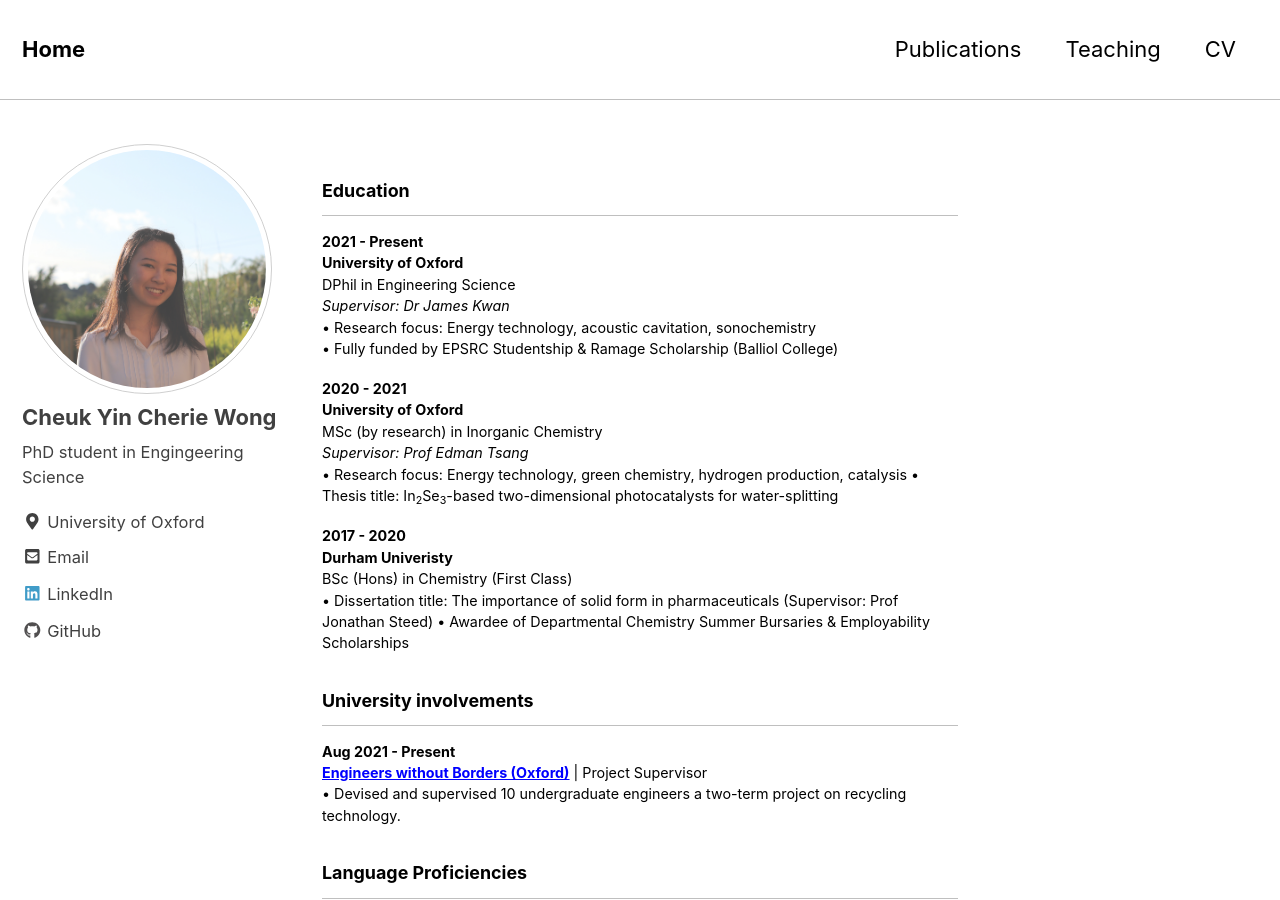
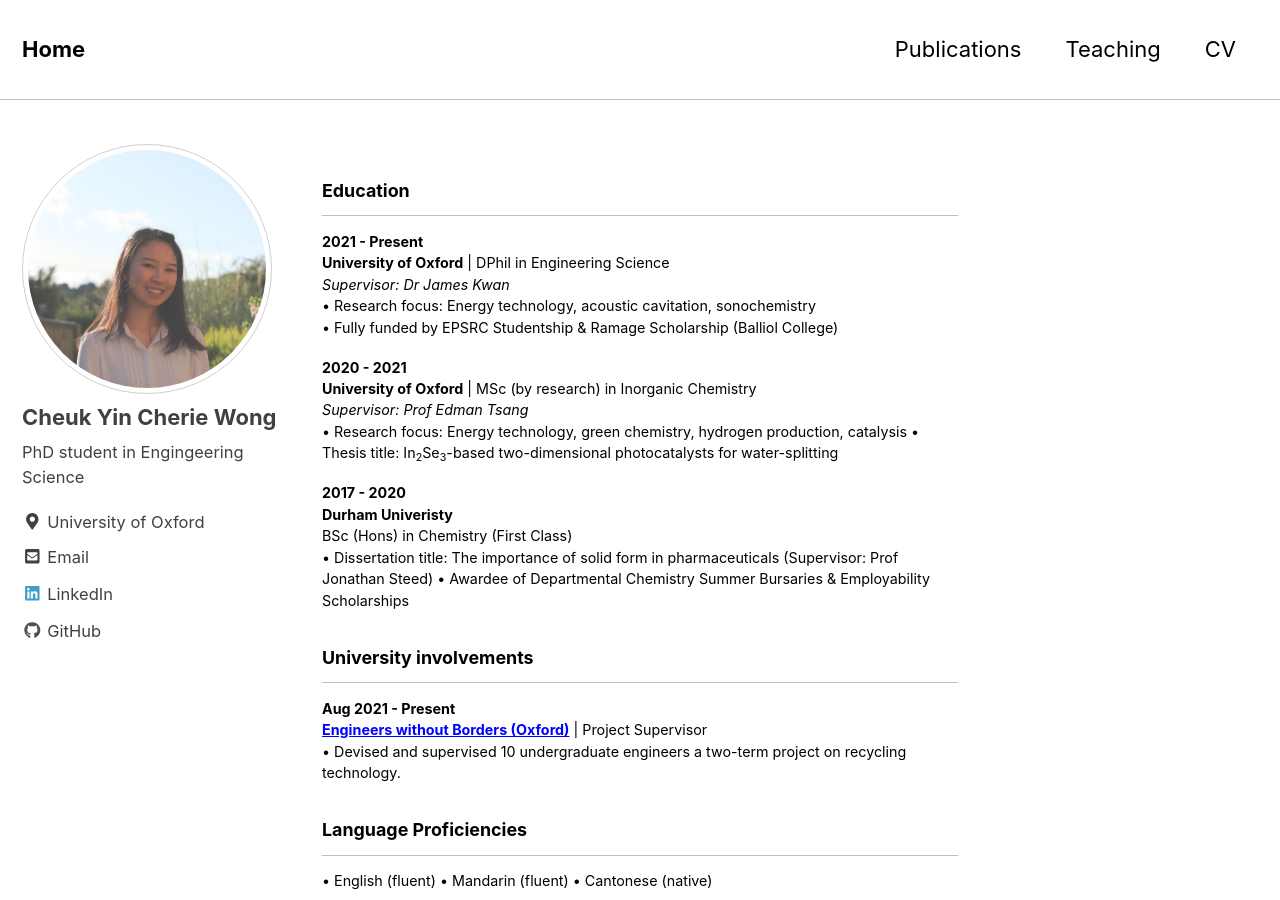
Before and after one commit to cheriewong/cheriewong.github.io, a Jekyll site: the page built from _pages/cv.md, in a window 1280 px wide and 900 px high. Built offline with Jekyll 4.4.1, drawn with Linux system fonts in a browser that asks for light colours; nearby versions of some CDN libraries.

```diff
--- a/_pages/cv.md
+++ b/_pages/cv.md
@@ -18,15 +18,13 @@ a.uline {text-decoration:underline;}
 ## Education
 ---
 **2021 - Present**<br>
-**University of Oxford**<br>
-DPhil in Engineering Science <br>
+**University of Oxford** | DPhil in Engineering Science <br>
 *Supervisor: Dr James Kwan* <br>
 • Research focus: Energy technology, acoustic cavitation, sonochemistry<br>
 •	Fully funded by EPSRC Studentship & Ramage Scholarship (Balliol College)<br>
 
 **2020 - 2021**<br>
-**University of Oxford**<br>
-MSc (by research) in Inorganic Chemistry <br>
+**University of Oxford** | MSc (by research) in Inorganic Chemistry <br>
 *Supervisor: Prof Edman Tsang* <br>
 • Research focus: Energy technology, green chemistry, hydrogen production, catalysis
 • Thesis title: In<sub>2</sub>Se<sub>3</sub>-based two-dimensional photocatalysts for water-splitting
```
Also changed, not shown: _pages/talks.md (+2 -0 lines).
☆ ☆ ☆
## EXERCISE
In the data above, each line holding "University" is to be found and copied.

## WRITTEN ANSWER
-**University of Oxford**<br>
+**University of Oxford** | DPhil in Engineering Science <br>
-**University of Oxford**<br>
+**University of Oxford** | MSc (by research) in Inorganic Chemistry <br>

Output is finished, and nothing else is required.